**TASK ITEM**.
Count the lines below containing "setDuration"; state the number only.

**Records from a data collection**.

##########

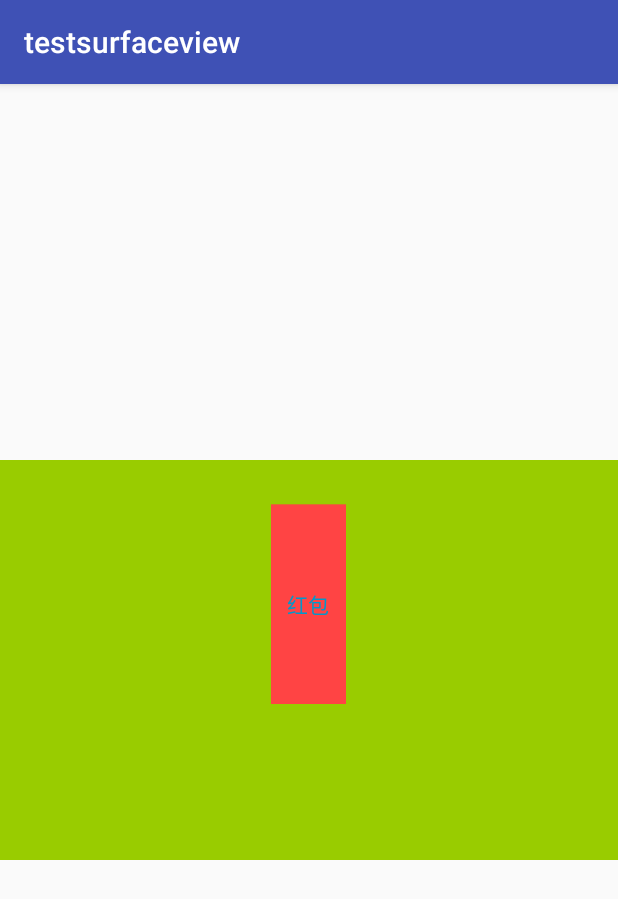
After one commit to xiayu98020214/customView, an Android app: the ReboundActivity screen opened directly, with no data from a screen before it, on a phone screen of 412 x 824 dp. The commit adds this screen. Shown: the top 899 px of the screen. Run offline under Robolectric (Android 15) with nearby library versions, the phone set to English and light mode, and no system bars; our stand-ins replace Shimmer.

Commit message:
反弹view

```diff
--- a/app/build.gradle
+++ b/app/build.gradle
@@ -29,4 +29,6 @@ dependencies {
     compile 'com.android.support:design:25.3.1'
     compile 'com.android.support.constraint:constraint-layout:1.0.2'
     testCompile 'junit:junit:4.12'
+    implementation 'com.facebook.shimmer:shimmer:0.3.0'
+
 }
--- a/app/src/main/java/com/coinvs/testsurfaceview/MainActivity.java
+++ b/app/src/main/java/com/coinvs/testsurfaceview/MainActivity.java
@@ -55,6 +55,7 @@ public class MainActivity extends AppCompatActivity {
         mDataInfos.add(new DataInfo("贝塞尔",BezierActivity.class));
         mDataInfos.add(new DataInfo("动画",AnimationActivity.class));
         mDataInfos.add(new DataInfo("CoordinateLayout",CoordinateLayoutActivity.class));
+        mDataInfos.add(new DataInfo("回弹",ReboundActivity.class));
 
 
 
--- /dev/null
+++ b/app/src/main/java/com/coinvs/testsurfaceview/ReboundActivity.java
@@ -0,0 +1,88 @@
+package com.coinvs.testsurfaceview;
+
+import android.animation.Animator;
+import android.animation.ObjectAnimator;
+import android.support.v7.app.AppCompatActivity;
+import android.os.Bundle;
+import android.view.View;
+import android.view.animation.OvershootInterpolator;
+
+import com.facebook.shimmer.ShimmerFrameLayout;
+
+import static android.animation.ValueAnimator.REVERSE;
+
+public class ReboundActivity extends AppCompatActivity {
+
+    @Override
+    protected void onCreate(Bundle savedInstanceState) {
+        super.onCreate(savedInstanceState);
+        setContentView(R.layout.activity_rebound);
+        final View hello = findViewById(R.id.shimmer_view_container);
+        final ShimmerFrameLayout container =
+                (ShimmerFrameLayout) findViewById(R.id.shimmer_view_container);
+        final ObjectAnimator alpha = ObjectAnimator.ofFloat(hello, "translationY", 40);
+        alpha.setDuration(2000);//设置动画时间
+        alpha.setInterpolator(new OvershootInterpolator());//设置动画插入器，减速
+        alpha.setRepeatCount(-1);//设置动画重复次数，这里-1代表无限
+        alpha.setRepeatMode(REVERSE);//设置动画循环模式。
+        alpha.addListener(new Animator.AnimatorListener() {
+            @Override
+            public void onAnimationStart(Animator animator) {
+
+
+                container.startShimmer();
+            }
+
+            @Override
+            public void onAnimationEnd(Animator animator) {
+
+            }
+
+            @Override
+            public void onAnimationCancel(Animator animator) {
+
+            }
+
+            @Override
+            public void onAnimationRepeat(Animator animator) {
+                container.startShimmer();
+
+            }
+        });
+        alpha.start();//启动动画。
+
+
+        ReboundScrollView reboundScrollView = (ReboundScrollView)findViewById(R.id.rebound);
+        final View pull =findViewById(R.id.pull);
+        reboundScrollView.setOnReboundEndListener(new ReboundScrollView.OnReboundEndListener() {
+            @Override
+            public void onDown() {
+                alpha.cancel();
+            }
+
+            @Override
+            public void onPull() {
+                pull.setVisibility(View.VISIBLE);
+
+
+            }
+
+            @Override
+            public void onRelease() {
+                pull.setVisibility(View.INVISIBLE);
+                alpha.start();
+            }
+
+            @Override
+            public void onReboundTopComplete() {
+
+            }
+
+            @Override
+            public void onReboundBottomComplete() {
+
+            }
+        });
+    }
+
+}
--- /dev/null
+++ b/app/src/main/java/com/coinvs/testsurfaceview/ReboundScrollView.java
@@ -0,0 +1,203 @@
+package com.coinvs.testsurfaceview;
+
+/**
+ * Created by xiayu on 2018/8/10  16 42
+ */
+
+import android.content.Context;
+import android.graphics.Rect;
+import android.util.AttributeSet;
+import android.util.Log;
+import android.view.MotionEvent;
+import android.view.View;
+import android.view.animation.Animation;
+import android.view.animation.TranslateAnimation;
+import android.widget.FrameLayout;
+
+/**
+ * A Simple Rebound ScrollView
+ *
+ * @author Denluoyia
+ */
+public class ReboundScrollView extends FrameLayout {
+
+    private static final String TAG = "ReboundScrollView";
+
+    private boolean mEnableTopRebound = true;
+    private boolean mEnableBottomRebound = true;
+    private OnReboundEndListener mOnReboundEndListener;
+    private View mContentView;
+    private Rect mRect = new Rect();
+
+    public ReboundScrollView(Context context) {
+        super(context);
+    }
+
+    public ReboundScrollView(Context context, AttributeSet attrs) {
+        super(context, attrs);
+    }
+
+    public ReboundScrollView(Context context, AttributeSet attrs, int defStyleAttr) {
+        super(context, attrs, defStyleAttr);
+    }
+
+    /**
+     * after inflating view, we can get the width and height of view
+     */
+    @Override
+    protected void onFinishInflate() {
+        super.onFinishInflate();
+        mContentView = getChildAt(1);
+    }
+
+    @Override
+    protected void onLayout(boolean changed, int l, int t, int r, int b) {
+        super.onLayout(changed, l, t, r, b);
+        if (mContentView == null) return;
+        // to remember the location of mContentView
+        mRect.set(mContentView.getLeft(), mContentView.getTop(), mContentView.getRight(), mContentView.getBottom());
+    }
+
+    public ReboundScrollView setOnReboundEndListener(OnReboundEndListener onReboundEndListener) {
+        this.mOnReboundEndListener = onReboundEndListener;
+        return this;
+
+    }
+
+    public ReboundScrollView setEnableTopRebound(boolean enableTopRebound) {
+        this.mEnableTopRebound = enableTopRebound;
+        return this;
+    }
+
+    public ReboundScrollView setEnableBottomRebound(boolean mEnableBottomRebound) {
+        this.mEnableBottomRebound = mEnableBottomRebound;
+        return this;
+    }
+
+    private int lastY;
+    private boolean rebound = false;
+    private int reboundDirection = 0; //<0 表示下部回弹 >0 表示上部回弹 0表示不回弹
+
+    @Override
+    public boolean dispatchTouchEvent(MotionEvent ev) {
+        if (mContentView == null) {
+            return super.dispatchTouchEvent(ev);
+        }
+        switch (ev.getAction()) {
+            case MotionEvent.ACTION_DOWN:
+                lastY = (int) ev.getY();
+                mOnReboundEndListener.onDown();
+                break;
+
+            case MotionEvent.ACTION_MOVE:
+                if (!isScrollToTop() && !isScrollToBottom()) {
+                    lastY = (int) ev.getY();
+                    break;
+                }
+                //处于顶部或者底部
+                int deltaY = (int) (ev.getY() - lastY);
+                //deltaY > 0 下拉 deltaY < 0 上拉
+                if (deltaY > 80) {
+                    mOnReboundEndListener.onPull();
+                }
+                if (deltaY > 90) {
+                    break;
+                }
+
+
+                //disable top or bottom rebound
+                if ((!mEnableTopRebound && deltaY > 0) || (!mEnableBottomRebound && deltaY < 0))
+
+                {
+                    break;
+                }
+
+             //   int offset = (int) (deltaY * 0.48);
+                int offset = (int) (deltaY * 1);
+                mContentView.layout(mRect.left, mRect.top + offset, mRect.right, mRect.bottom + offset);
+                Log.e(TAG,"move :   mContentView.getTop(): "+ mContentView.getTop()+"   mRect.top: "+mRect.top);
+
+                rebound = true;
+                break;
+
+            case MotionEvent.ACTION_UP:
+                if (!rebound) break;
+                mOnReboundEndListener.onRelease();
+                reboundDirection = mContentView.getTop() - mRect.top;
+                TranslateAnimation animation = new TranslateAnimation(0, 0, mContentView.getTop(), mRect.top);
+                Log.e(TAG,"release :   mContentView.getTop(): "+mContentView.getTop()+"   mRect.top: "+mRect.top);
+                animation.setDuration(300);
+                animation.setAnimationListener(new Animation.AnimationListener()
+
+                {
+                    @Override
+                    public void onAnimationStart(Animation animation) {
+
+                    }
+
+                    @Override
+                    public void onAnimationEnd(Animation animation) {
+                        if (mOnReboundEndListener != null) {
+                            if (reboundDirection > 0) {
+                                mOnReboundEndListener.onReboundTopComplete();
+                            }
+                            if (reboundDirection < 0) {
+                                mOnReboundEndListener.onReboundBottomComplete();
+                            }
+                            reboundDirection = 0;
+                        }
+                    }
+
+                    @Override
+                    public void onAnimationRepeat(Animation animation) {
+
+                    }
+                });
+                mContentView.startAnimation(animation);
+                mContentView.layout(mRect.left, mRect.top, mRect.right, mRect.bottom);
+                Log.e(TAG,"layout :   mContentView.getTop(): "+mContentView.getTop()+"   mRect.top: "+mRect.top);
+
+                rebound = false;
+                break;
+        }
+        return super.
+
+                dispatchTouchEvent(ev);
+    }
+
+/*    @Override
+    public void setFillViewport(boolean fillViewport) {
+        super.setFillViewport(true); //默认是填充ScrollView 或者再XML布局文件中设置fillViewport属性
+    }*/
+
+    /**
+     * 判断当前ScrollView是否处于顶部
+     */
+    private boolean isScrollToTop() {
+        return getScrollY() == 0;
+    }
+
+    /**
+     * 判断当前ScrollView是否已滑到底部
+     */
+    private boolean isScrollToBottom() {
+        return mContentView.getHeight() <= getHeight() + getScrollY();
+    }
+
+    /**
+     * listener for top and bottom rebound
+     * do your implement in the following methods
+     */
+    public interface OnReboundEndListener {
+
+        void onDown();
+
+        void onPull();
+
+        void onRelease();
+
+        void onReboundTopComplete();
+
+        void onReboundBottomComplete();
+    }
+}
--- /dev/null
+++ b/app/src/main/res/layout/activity_rebound.xml
@@ -0,0 +1,56 @@
+<?xml version="1.0" encoding="utf-8"?>
+<LinearLayout xmlns:android="http://schemas.android.com/apk/res/android"
+    xmlns:app="http://schemas.android.com/apk/res-auto"
+    xmlns:tools="http://schemas.android.com/tools"
+    android:layout_width="match_parent"
+    android:layout_height="match_parent"
+    android:gravity="center"
+    tools:context=".MainActivity">
+
+
+    <com.coinvs.testsurfaceview.ReboundScrollView
+        android:id="@+id/rebound"
+        android:layout_width="match_parent"
+        android:layout_height="400px"
+        android:clickable="true"
+        android:background="@android:color/holo_green_light">
+
+
+
+
+        <TextView
+            android:id="@+id/pull"
+            android:visibility="gone"
+            android:layout_width="match_parent"
+            android:layout_height="wrap_content"
+            android:gravity="center_horizontal"
+            android:text="松手领福利"/>
+
+
+        <com.facebook.shimmer.ShimmerFrameLayout
+            android:id="@+id/shimmer_view_container"
+            android:layout_width="wrap_content"
+            android:layout_height="wrap_content"
+            android:layout_gravity="center_horizontal"
+            app:shimmer_base_alpha="255"
+            app:shimmer_repeat_count="1">
+
+
+            <TextView
+                android:id="@+id/hello"
+                android:layout_width="50dp"
+                android:layout_height="200px"
+                android:background="@android:color/holo_red_light"
+                android:gravity="center"
+                android:text="红包"
+                android:textColor="@android:color/holo_blue_dark" />
+        </com.facebook.shimmer.ShimmerFrameLayout>
+
+        <!--<View
+            android:layout_marginTop="230px"
+            android:layout_width="match_parent"
+            android:layout_height="10dp"
+            android:background="@color/colorAccent"></View>-->
+    </com.coinvs.testsurfaceview.ReboundScrollView>
+
+</LinearLayout>
```
Also changed, not shown: app/src/main/AndroidManifest.xml (+10 -15 lines), build.gradle (+9 -1 lines), gradle/wrapper/gradle-wrapper.properties.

##########

**EXERCISE ANSWER**.
2